╭─ Input

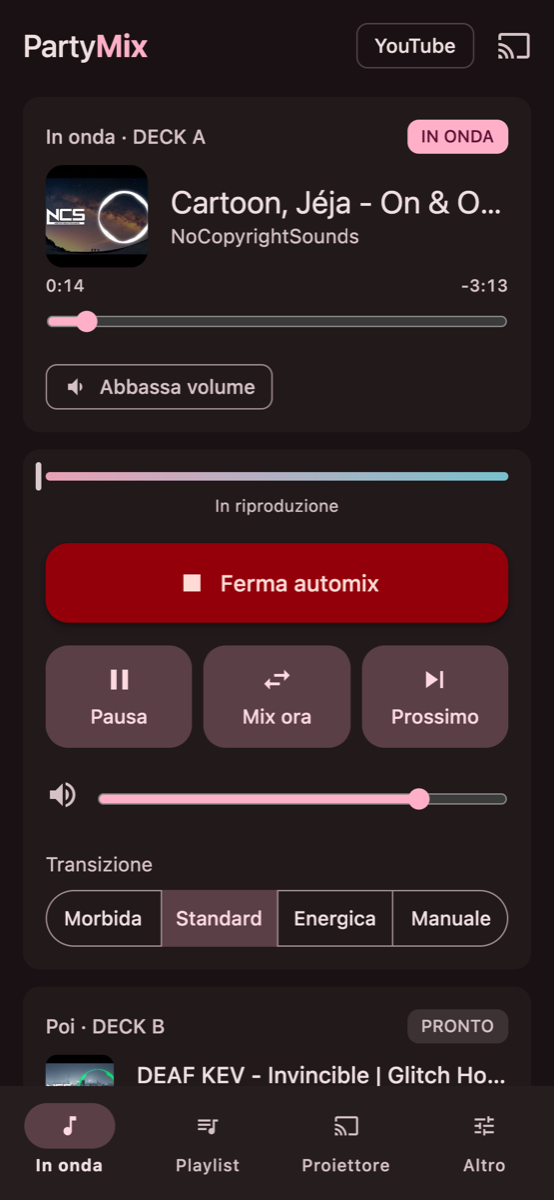
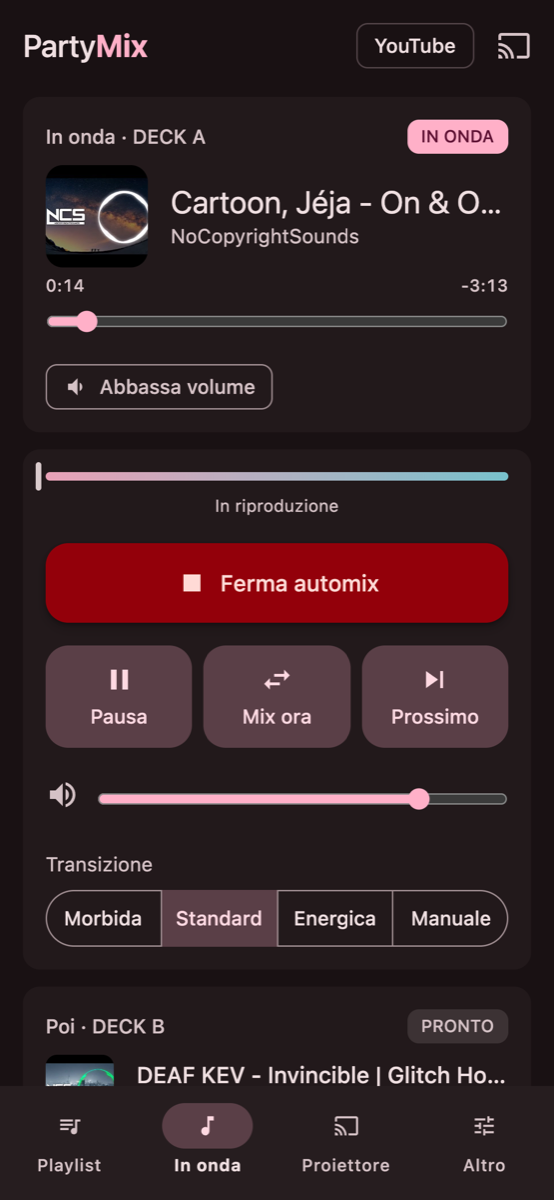
1.6.2: musica a schermo spento su Android, percorso Playlist → In onda
- MainActivity: in onPause/onStop la WebView viene rimessa visibile
  (onResume, resumeTimers, dispatchWindowVisibilityChanged) così Chromium
  non sospende i player YouTube; verificato sul Realme a schermo spento
- YouTubeDeck: una pausa non richiesta mentre si deve suonare riparte dopo 1 s
- Telefono: Playlist prima voce, scheda «Prima scegli la musica», pallini
  sulla sezione da aprire, pulsante «Vai a In onda e avvia la musica»
- Guida e schermate aggiornate

Changed region(s): [[0.2762, 0.8942, 0.4603, 0.9867], [0.0307, 0.8942, 0.2148, 0.9867]]

diff --git a/src/ui/console.ts b/src/ui/console.ts
@@ -90,7 +90,8 @@ export const EMPTY_SOURCE = '↓ Carica la tua playlist (Spotify / YouTube)';
 const fmtSpeed = (v: number) => '×' + v.toFixed(2).replace('.', ',');
 const ROLE_LABEL: Record<DeckVM['role'], string> = { live: 'IN ONDA', out: 'IN USCITA', ready: 'PRONTO', loading: 'PREPARAZIONE…', idle: 'FERMO' };
 
-export function buildConsole(root: HTMLElement, a: Actions) {
+/** `hasMusic`: a playlist is saved for the slot in use, so the phone opens on «In onda» instead of «Playlist». */
+export function buildConsole(root: HTMLElement, a: Actions, opts: { hasMusic?: boolean } = {}) {
   /** Phone layout (Material Design 3) on Android; the classic console on a computer. */
   const md = materialUI();
   const label = (el: HTMLElement, t: string) => (md ? setLabel(el, t) : el.textContent !== t && (el.textContent = t));
@@ -267,13 +268,22 @@ export function buildConsole(root: HTMLElement, a: Actions) {
     onChange: () => a.renamePlaylist(nameInput.value) });
   nameInput.addEventListener('keydown', (e) => { if (e.key === 'Enter') nameInput.blur(); });
   const savedInfo = h('span', { class: 'artist saved' });
+  // Phone, step 2: once a playlist is ready, the way to the music is the most visible button on the page.
+  const goNow = h('button', { class: 'm-filled m-gonow hidden', onClick: () => { shell?.go('now'); if (lastVm?.ready && lastVm.state === 'idle') a.start(); } }, 'Vai a In onda e avvia la musica');
+  // Phone, step 1: «In onda» with nothing to play says where to start.
+  const emptyNow = h('section', { class: 'panel m-empty hidden' },
+    h('div', { class: 'm-steps' }, h('span', { class: 'm-step on' }, '1'), h('span', { class: 'm-step-line' }), h('span', { class: 'm-step' }, '2')),
+    h('h3', {}, 'Prima scegli la musica'),
+    h('p', { class: 'artist' }, 'Vai su «Playlist», scegli una delle tue playlist o incolla un link di YouTube o Spotify. Poi torna qui e premi «Avvia automix».'),
+    h('button', { class: 'm-filled', onClick: () => shell?.go('list') }, 'Scegli la playlist'));
   const loadRow = md
     ? h('div', { class: 'load m-card' },
       h('label', { class: 'm-field' }, h('span', { class: 'm-field-label' }, 'Playlist in uso'), slotSel),
       h('label', { class: 'm-field' }, h('span', { class: 'm-field-label' }, 'Nome'), nameInput),
       savedInfo,
       h('label', { class: 'm-field' }, h('span', { class: 'm-field-label' }, 'Link YouTube o Spotify'), link),
-      h('div', { class: 'm-btnrow' }, loadBtn, appsBtn))
+      h('div', { class: 'm-btnrow' }, loadBtn, appsBtn),
+      goNow)
     : h('div', { class: 'load' }, slotSel, nameInput, savedInfo, link, loadBtn, appsBtn);
   /** A line about the projector that the app keeps up to date (Android: the cast screen). */
   function setProjectorInfo(text: string) { if (projMsg.textContent !== text) projMsg.textContent = text; }
@@ -347,7 +357,7 @@ export function buildConsole(root: HTMLElement, a: Actions) {
     helpItem('info', 'Informazioni', 'Versione, autore e donazione facoltativa', openInfo));
   /** Phone: the parts of the console grouped in four destinations, each one a screen. */
   const mdTourSteps = (): TourStep[] => [
-    { target: () => root.querySelector('.m-nav'), title: 'Quattro sezioni', text: 'In basso passi da una sezione all’altra: «In onda» per suonare, «Playlist» per scegliere i brani, «Proiettore» per la TV e il testo, «Altro» per le impostazioni e l’aiuto. Il tasto Indietro torna a «In onda».' },
+    { target: () => root.querySelector('.m-nav'), title: 'Prima la playlist, poi In onda', text: 'In basso le sezioni sono in ordine: 1) «Playlist» per scegliere la musica, 2) «In onda» per farla partire, poi «Proiettore» per la TV e il testo e «Altro» per le impostazioni e l’aiuto. Un pallino colorato ti dice dove andare. Il tasto Indietro torna a «In onda».' },
     { target: () => loadRow, title: 'Le tue playlist', text: 'Puoi tenere quattro playlist: scegline una dal menu, dalle un nome e incolla il link di YouTube o Spotify. Ancora più comodo: «Scegli dalle app», apri la playlist in YouTube o Spotify e tocca Condividi › PartyMix. La lista resta salvata sul telefono.' },
     { target: () => queuePanel, title: 'La coda', text: 'Tocca un brano per suonarlo subito, farlo partire dopo quello in onda, spostarlo, bloccarlo o toglierlo dalla playlist.' },
     { target: () => (dA.card.classList.contains('is-live') ? dA.card : dB.card), title: 'In onda', text: 'Il brano che si sente, con il video e il tempo che manca. Trascina la barra per spostarti nel brano.' },
@@ -370,6 +380,7 @@ export function buildConsole(root: HTMLElement, a: Actions) {
     withIcon(shuffleBtn, 'shuffle'); withIcon(shuffleNow, 'shuffle'); withIcon(repeatBtn, 'repeat');
     withIcon(refreshBtn, 'refresh'); withIcon(addBtn, 'add');
     withIcon(projOpen, 'cast'); withIcon(projClose, 'stop');
+    withIcon(goNow, 'play'); withIcon(emptyNow.querySelector('button')!, 'queue');
     withIcon(dA.duck, 'volumeDown'); withIcon(dB.duck, 'volumeDown');
     master.parentElement?.prepend(withIcon(h('span', { class: 'm-vol-ic' }), 'volume', true));
     nextBtn.parentElement?.append(nextBtn); // Pausa · Mix ora · Prossimo, like a player
@@ -379,9 +390,12 @@ export function buildConsole(root: HTMLElement, a: Actions) {
     shell = buildShell(root, {
       title: h('div', { class: 'logo' }, 'Party', h('b', {}, 'Mix')),
       actions: [pill, castTop],
+      home: 'now',
+      start: opts.hasMusic ? 'now' : 'list',
       screens: [
-        { id: 'now', label: 'In onda', icon: 'nowPlaying', body: [h('div', { class: 'm-now' }, dA.card, mixer, dB.card)] },
+        // the order of the steps: first the playlist, then the music
         { id: 'list', label: 'Playlist', icon: 'queue', body: [loadRow, warnPanel, queuePanel] },
+        { id: 'now', label: 'In onda', icon: 'nowPlaying', body: [emptyNow, h('div', { class: 'm-now' }, dA.card, mixer, dB.card)] },
         { id: 'proj', label: 'Proiettore', icon: 'cast', body: [projPanel, syncBar, lyricsPanel] },
         { id: 'more', label: 'Altro', icon: 'tune', body: [karaokePanel, adPanel, helpPanel, histPanel, probPanel, h('section', { class: 'panel' }, unav)] },
       ],
@@ -536,6 +550,13 @@ export function buildConsole(root: HTMLElement, a: Actions) {
     label(repeatBtn, { off: 'Ripeti: no', all: 'Ripeti: tutta la playlist', one: 'Ripeti: questo brano' }[vm.repeat]);
     repeatBtn.setAttribute('aria-pressed', String(vm.repeat !== 'off'));
 
+    if (md) {
+      const has = vm.queue.length > 0;
+      emptyNow.classList.toggle('hidden', has);
+      goNow.classList.toggle('hidden', !has || !idle);
+      shell?.hint('list', !has);
+      shell?.hint('now', has && idle && shell.current() !== 'now');
+    }
     once('queue', JSON.stringify(vm.queue), () => {
       queueList.replaceChildren(...vm.queue.map((r, i) => md ? mdRow(r, i, vm.queue) : h('div', {
         class: 'item' + (r.current ? ' cur' : '') + (r.bad ? ' bad' : ''),

diff --git a/tests/material.test.ts b/tests/material.test.ts
@@ -15,7 +15,7 @@ function setup() {
   history.replaceState(null, '', '/?android');
   document.body.className = '';
   document.body.innerHTML = '<div id="root"></div>';
-  const fns = { removeTrack: vi.fn(), move: vi.fn(), selectPlaylist: vi.fn(), playNow: vi.fn() };
+  const fns = { removeTrack: vi.fn(), move: vi.fn(), selectPlaylist: vi.fn(), playNow: vi.fn(), start: vi.fn() };
   const actions = new Proxy(fns, { get: (t, k) => (k in t ? (t as never)[k] : vi.fn()) }) as unknown as Actions;
   const ui = buildConsole(document.getElementById('root')!, actions);
   ui.update(vm());
@@ -26,14 +26,32 @@ const sheetItem = (label: string) => [...document.querySelectorAll<HTMLButtonEle
 describe('phone layout (Material Design)', () => {
   afterEach(() => history.replaceState(null, '', '/'));
 
-  it('has four destinations, «In onda» first, and switches between them', () => {
+  it('has four destinations in the order of the steps, Playlist first, and switches between them', () => {
     setup();
     const nav = [...document.querySelectorAll<HTMLButtonElement>('.m-nav-item')];
-    expect(nav.map((b) => b.textContent)).toEqual(['In onda', 'Playlist', 'Proiettore', 'Altro']);
-    expect(document.querySelector('.m-screen.on')?.getAttribute('data-screen')).toBe('now');
+    expect(nav.map((b) => b.textContent)).toEqual(['Playlist', 'In onda', 'Proiettore', 'Altro']);
+    expect(document.querySelector('.m-screen.on')?.getAttribute('data-screen')).toBe('list'); // nothing saved yet: start from the playlist
     nav[1].click();
-    expect(document.querySelector('.m-screen.on')?.getAttribute('data-screen')).toBe('list');
-    expect(document.querySelector('[data-screen=now]')?.hasAttribute('inert')).toBe(true);
+    expect(document.querySelector('.m-screen.on')?.getAttribute('data-screen')).toBe('now');
+    expect(document.querySelector('[data-screen=list]')?.hasAttribute('inert')).toBe(true);
+  });
+
+  it('shows the way (and the big button also starts the music): no music → «Prima scegli la musica» and a dot on Playlist; music ready → a dot on In onda and the button to go there', () => {
+    const { ui, fns } = setup();
+    const nav = () => [...document.querySelectorAll<HTMLButtonElement>('.m-nav-item')];
+    const v = vm();
+    ui.update({ ...v, queue: [], state: 'idle' });
+    expect(document.querySelector('.m-empty')?.classList.contains('hidden')).toBe(false);
+    expect(nav()[0].classList.contains('hint')).toBe(true);
+    ui.update({ ...v, state: 'idle', queue: v.queue.map((r) => ({ ...r, current: false })) });
+    expect(document.querySelector('.m-empty')?.classList.contains('hidden')).toBe(true);
+    expect(nav()[0].classList.contains('hint')).toBe(false);
+    expect(nav()[1].classList.contains('hint')).toBe(true);
+    const go = document.querySelector<HTMLButtonElement>('.m-gonow')!;
+    expect(go.classList.contains('hidden')).toBe(false);
+    go.click();
+    expect(document.querySelector('.m-screen.on')?.getAttribute('data-screen')).toBe('now');
+    expect(fns.start).toHaveBeenCalled();
   });
 
   it('lists the four playlists in a menu by name, with how many songs each keeps', () => {

diff --git a/src/ui/material.ts b/src/ui/material.ts
@@ -86,9 +86,9 @@ export type SheetItem = { label: string; icon: IconName; danger?: boolean; disab
  * Builds the app frame and returns its controls. Back (Android's back gesture) closes an open sheet, then returns
  * to the first destination, then leaves the app: every step is a history entry, so the WebView's back does the work.
  */
-export function buildShell(root: HTMLElement, o: { title: Node; actions: Node[]; screens: Screen[] }) {
+export function buildShell(root: HTMLElement, o: { title: Node; actions: Node[]; screens: Screen[]; home?: string; start?: string }) {
   document.body.classList.add('md');
-  const home = o.screens[0].id;
+  const home = o.home ?? o.screens[0].id;
   let current = home;
   const scroll = new Map<string, number>();
   const sections = new Map<string, HTMLElement>();
@@ -111,6 +111,7 @@ export function buildShell(root: HTMLElement, o: { title: Node; actions: Node[];
   root.append(appbar, main, nav, snack);
 
   /** Hidden destinations stay laid out off screen (not display:none), so the YouTube players inside keep playing. */
+  const listeners = new Set<(id: string) => void>();
   function show(id: string) {
     if (!sections.has(id)) id = home;
     scroll.set(current, scrollY);
@@ -123,10 +124,11 @@ export function buildShell(root: HTMLElement, o: { title: Node; actions: Node[];
       if (on) navBtns.get(k)?.setAttribute('aria-current', 'page'); else navBtns.get(k)?.removeAttribute('aria-current');
     }
     scrollTo(0, scroll.get(id) ?? 0);
+    listeners.forEach((f) => f(id));
   }
   function go(id: string) {
     if (id === current) { scrollTo({ top: 0, behavior: 'smooth' }); return; }
-    if (id === home) { if (history.state?.screen && history.state.screen !== home) history.back(); else show(home); return; }
+    if (id === home) { const back = history.state?.screen && history.state.screen !== home; show(home); if (back) history.back(); return; }
     const st = { screen: id };
     if (current === home) history.pushState(st, ''); else history.replaceState(st, '');
     show(id);
@@ -137,6 +139,7 @@ export function buildShell(root: HTMLElement, o: { title: Node; actions: Node[];
     show((e.state as { screen?: string } | null)?.screen ?? home);
   });
   show(home);
+  if (o.start && o.start !== home) go(o.start);
 
   let snackTimer = 0;
   function toast(text: string, error = false) {
@@ -183,7 +186,9 @@ export function buildShell(root: HTMLElement, o: { title: Node; actions: Node[];
     if (id && id !== current) go(id);
   }
 
-  return { go, toast, sheet, reveal, current: () => current };
+  /** A dot on a destination of the bottom bar: «there is something for you here». */
+  function hint(id: string, on: boolean): void { navBtns.get(id)?.classList.toggle('hint', on); }
+  return { go, toast, sheet, reveal, hint, onScreen: (f: (id: string) => void) => listeners.add(f), current: () => current };
 }
 
 /** Android draws the app under the status and navigation bars: the app asks how tall they are and leaves room. */

diff --git a/src/ui/material.css b/src/ui/material.css
@@ -242,3 +242,23 @@ body.md.light {
 .md .role.live { background: var(--md-primary); color: var(--md-on-primary); }
 .md .cover.none { display: none; }
 .md .m-sheet-panel:focus { outline: none; }
+
+/* Playlist first, then «In onda»: the dot on the destination to go to, the empty state, the way to the music */
+.md .m-ind { position: relative; }
+.md .m-nav-item.hint .m-ind::after { content: ''; position: absolute; top: 2px; right: 14px; width: 10px; height: 10px; border-radius: 50%;
+  background: var(--md-primary); box-shadow: 0 0 0 2px var(--md-surface-c); animation: m-pulse 1.6s ease-in-out infinite; }
+@keyframes m-pulse { 50% { transform: scale(1.35); opacity: .7; } }
+.md .m-empty { background: var(--md-primary-container); color: var(--md-on-primary-container); display: grid; gap: 12px; }
+.md .m-empty h3 { color: var(--md-on-primary-container); font-size: 22px; line-height: 28px; font-weight: 400; margin: 0; }
+.md .m-empty .artist { color: var(--md-on-primary-container); font-size: 16px; line-height: 24px; margin: 0; }
+.md .m-empty button { justify-self: start; min-height: 48px; }
+.md .m-steps { display: flex; align-items: center; gap: 8px; }
+.md .m-step { width: 28px; height: 28px; border-radius: 50%; display: grid; place-items: center; font: 500 14px/1 Roboto, system-ui, sans-serif;
+  box-shadow: inset 0 0 0 2px currentColor; opacity: .6; }
+.md .m-step.on { background: var(--md-primary); color: var(--md-on-primary); box-shadow: none; opacity: 1; }
+.md .m-step-line { width: 32px; height: 2px; background: currentColor; opacity: .4; }
+.md .m-gonow { min-height: 56px; border-radius: 16px; font-size: 16px; box-shadow: 0 1px 3px #0004, 0 4px 8px #0002; }
+.md .m-gonow .m-icon { width: 24px; height: 24px; }
+.md .m-empty .artist { white-space: normal; overflow: visible; }
+/* nothing to play yet: the empty deck cards would only be noise next to «Prima scegli la musica» */
+.md .m-empty:not(.hidden) + .m-now .deck { display: none; }

diff --git a/src-tauri/gen/android/app/src/main/java/it/partymix/ai/MainActivity.kt b/src-tauri/gen/android/app/src/main/java/it/partymix/ai/MainActivity.kt
@@ -7,6 +7,7 @@ import android.content.res.Configuration
 import android.net.Uri
 import android.os.Build
 import android.os.Bundle
+import android.view.View
 import android.webkit.JavascriptInterface
 import android.graphics.Color
 import android.webkit.WebView
@@ -104,7 +105,23 @@ class MainActivity : TauriActivity() {
   // Wry pauses the web view when the app leaves the screen, and that pauses the players: undo it.
   override fun onPause() {
     super.onPause()
-    webView?.onResume()
+    keepPlaying()
+  }
+
+  // Screen off or another app in front: the web view is told its window is hidden, and Chromium then suspends
+  // the video players (the YouTube decks). Tell it again that it is visible, now and once the window has changed.
+  override fun onStop() {
+    super.onStop()
+    keepPlaying()
+    webView?.postDelayed({ keepPlaying() }, 300)
+    webView?.postDelayed({ keepPlaying() }, 1500)
+  }
+
+  private fun keepPlaying() {
+    val w = webView ?: return
+    w.onResume()
+    w.resumeTimers()
+    w.dispatchWindowVisibilityChanged(View.VISIBLE)
   }
 
   /** The phone switched between light and dark (uiMode is handled here, the activity is not recreated). */

diff --git a/src/youtubeDeck.ts b/src/youtubeDeck.ts
@@ -108,6 +108,22 @@ export class YouTubeDeck implements Deck {
     if (state === 5) this.settle();
     else if (state === 1) this.retries = 0;
     else if (state === 0) this.endedCb();
+    else if (state === 2 && this.wantPlay) this.resumeSoon();
+  }
+
+  /**
+   * Paused, but nobody asked: the phone suspended the player (screen off, app in the background). Play again,
+   * at most once a second so a player that keeps refusing is not hammered.
+   */
+  private resumeTimer: number | undefined;
+  private resumeSoon(): void {
+    if (this.resumeTimer !== undefined) return;
+    this.resumeTimer = this.timers.setTimer(() => {
+      this.resumeTimer = undefined;
+      if (!this.wantPlay) return;
+      log('info', 'deck.resumed_after_pause', { videoId: this.videoId });
+      this.player.playVideo();
+    }, 1000);
   }
 
   /** Called by the YT.Player onError event. */

diff --git a/tests/youtubeDeck.test.ts b/tests/youtubeDeck.test.ts
@@ -133,3 +133,26 @@ describe('YouTubeDeck load errors and retry cleanup', () => {
     expect(cleared).toEqual([77]);
   });
 });
+
+describe('pause that nobody asked for (screen off)', () => {
+  it('plays again after a second while the deck should be playing', () => {
+    const { p, d, timers } = mk();
+    d.play();
+    p.calls = [];
+    d.handleState(2);
+    d.handleState(2); // a second pause before the timer fires does not stack
+    expect(timers).toHaveLength(1);
+    expect(timers[0].ms).toBe(1000);
+    timers[0].fn();
+    expect(p.calls).toEqual(['play']);
+  });
+  it('a pause from the app itself stays paused', () => {
+    const { p, d, timers } = mk();
+    d.play();
+    d.pause();
+    p.calls = [];
+    d.handleState(2);
+    expect(timers).toHaveLength(0);
+    expect(p.calls).toEqual([]);
+  });
+});

diff --git a/src/main.ts b/src/main.ts
@@ -316,7 +316,7 @@ const ui = buildConsole(document.getElementById('app')!, {
   markWelcomed() { settings.welcomed = true; save(); },
   retryKaraoke: () => startKaraoke(true),
   setKaraokeAuto(on) { settings.karaokeAuto = on; save(); if (on) startKaraoke(); else karaoke.stop(); },
-});
+}, { hasMusic: !!loadSaved(store, settings.playlistSlot) });
 ui.setSensitivity(settings.micSensitivity);
 showSlots();
 ui.setProjectorMode(settings.projectorMode);

diff --git a/docs/GUIDA.md b/docs/GUIDA.md
@@ -60,18 +60,25 @@ L'app segue lo stile Material Design e ha quattro sezioni nella barra in basso:
 
 <table>
 <tr>
-<td align="center"><img src="img/android-now.png" alt="Sezione In onda" width="190"><br><b>In onda</b></td>
-<td align="center"><img src="img/android-playlist.png" alt="Sezione Playlist, tema chiaro" width="190"><br><b>Playlist</b> (tema chiaro)</td>
+<td align="center"><img src="img/android-playlist.png" alt="Sezione Playlist, tema chiaro" width="190"><br><b>① Playlist</b> (tema chiaro)</td>
+<td align="center"><img src="img/android-now.png" alt="Sezione In onda" width="190"><br><b>② In onda</b></td>
 <td align="center"><img src="img/android-projector.png" alt="Sezione Proiettore" width="190"><br><b>Proiettore</b></td>
 </tr>
 </table>
 
 | Sezione | Cosa contiene |
 |---|---|
-| **In onda** | Il brano che si sente (copertina, titolo, tempo, barra per spostarsi), **Avvia/Ferma automix**, Pausa, Mix ora, Prossimo, volume e stile delle transizioni. Più sotto la scheda «Poi» con il brano già pronto |
-| **Playlist** | Il menu delle quattro playlist, il nome, il link, «Carica playlist», «Scegli dalle app» e la coda dei brani |
+| **① Playlist** | Il menu delle quattro playlist, il nome, il link, «Carica playlist», «Scegli dalle app» e la coda dei brani |
+| **② In onda** | Il brano che si sente (copertina, titolo, tempo, barra per spostarsi), **Avvia/Ferma automix**, Pausa, Mix ora, Prossimo, volume e stile delle transizioni. Più sotto la scheda «Poi» con il brano già pronto |
 | **Proiettore** | Karaoke o Video YouTube, «Trasmetti alla TV», microfono e la scheda «Testo da cantare» per mettere il testo a tempo |
 | **Altro** | Karaoke automatico, brani brevi (spot), aiuto, commenti, informazioni, brani già suonati e problemi |
+
+**Prima la playlist, poi In onda.** Le sezioni sono in ordine: si sceglie la musica e poi la si fa partire.
+- Finché non c'è una playlist, l'app si apre su **Playlist** e la voce Playlist ha un **pallino colorato**. Se apri In onda, trovi la scheda «Prima scegli la musica» con il pulsante per tornare a Playlist.
+- Quando la playlist è pronta, in Playlist compare il grande pulsante **▶ Vai a In onda e avvia la musica**: ti porta in In onda e fa partire l'automix. Il pallino passa sulla voce In onda.
+- Se all'apertura c'è già una playlist salvata, l'app si apre direttamente su In onda.
+
+<p align="center"><img src="img/android-start.png" alt="In onda senza playlist: «Prima scegli la musica» e il pallino su Playlist" width="240"></p>
 
 - L'icona **Trasmetti** in alto a destra apre subito il proiettore sulla TV.
 - Il tasto **Indietro** chiude un pannello aperto, poi torna a «In onda». Da «In onda» manda l'app in secondo piano senza chiuderla, quindi la musica continua.
@@ -218,7 +225,7 @@ Le pubblicità che YouTube inserisce nel suo player non si possono saltare né n
 - **Un brano viene saltato:** il proprietario non permette di suonarlo fuori da YouTube. Lo trovi in «Stato e problemi»; sostituiscilo dall'avviso dei brani non riproducibili.
 - **Il testo è sfasato:** usa ① e ② (vedi il [capitolo 7](#7-il-testo-da-cantare)), oppure spegni «Parole che si illuminano».
 - **Android: sulla TV vedo il telefono invece del proiettore:** il dispositivo copia lo schermo ma non riceve uno «schermo wireless». Prova un'app ricevitore Miracast sulla TV, oppure un cavo HDMI.
-- **Android: la musica si ferma con lo schermo spento.** PartyMix tiene viva la musica con la notifica «La festa continua anche a schermo spento». Se il telefono la ferma lo stesso, togli PartyMix dall'ottimizzazione della batteria nelle impostazioni di Android.
+- **Android: la musica si ferma con lo schermo spento.** Dalla versione 1.6.2 la musica continua a schermo spento (provato su un Realme con Android 16), e la notifica «La festa continua anche a schermo spento» tiene viva l'app. Se il tuo telefono la ferma lo stesso, togli PartyMix dall'ottimizzazione della batteria nelle impostazioni di Android.
 - Per tutto il resto scrivimi da **💬 Commenti**.
 
 ## 💜 Sostieni PartyMix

╰─

* Task statement
Once you reach the line with "testo a tempo |" in the data above, copy it and every line after it exactly, up to and including the line with "- **Il testo".

* Answer section
 | **Proiettore** | Karaoke o Video YouTube, «Trasmetti alla TV», microfono e la scheda «Testo da cantare» per mettere il testo a tempo |
 | **Altro** | Karaoke automatico, brani brevi (spot), aiuto, commenti, informazioni, brani già suonati e problemi |
+
+**Prima la playlist, poi In onda.** Le sezioni sono in ordine: si sceglie la musica e poi la si fa partire.
+- Finché non c'è una playlist, l'app si apre su **Playlist** e la voce Playlist ha un **pallino colorato**. Se apri In onda, trovi la scheda «Prima scegli la musica» con il pulsante per tornare a Playlist.
+- Quando la playlist è pronta, in Playlist compare il grande pulsante **▶ Vai a In onda e avvia la musica**: ti porta in In onda e fa partire l'automix. Il pallino passa sulla voce In onda.
+- Se all'apertura c'è già una playlist salvata, l'app si apre direttamente su In onda.
+
+<p align="center"><img src="img/android-start.png" alt="In onda senza playlist: «Prima scegli la musica» e il pallino su Playlist" width="240"></p>
 
 - L'icona **Trasmetti** in alto a destra apre subito il proiettore sulla TV.
 - Il tasto **Indietro** chiude un pannello aperto, poi torna a «In onda». Da «In onda» manda l'app in secondo piano senza chiuderla, quindi la musica continua.
@@ -218,7 +225,7 @@ Le pubblicità che YouTube inserisce nel suo player non si possono saltare né n
 - **Un brano viene saltato:** il proprietario non permette di suonarlo fuori da YouTube. Lo trovi in «Stato e problemi»; sostituiscilo dall'avviso dei brani non riproducibili.
 - **Il testo è sfasato:** usa ① e ② (vedi il [capitolo 7](#7-il-testo-da-cantare)), oppure spegni «Parole che si illuminano».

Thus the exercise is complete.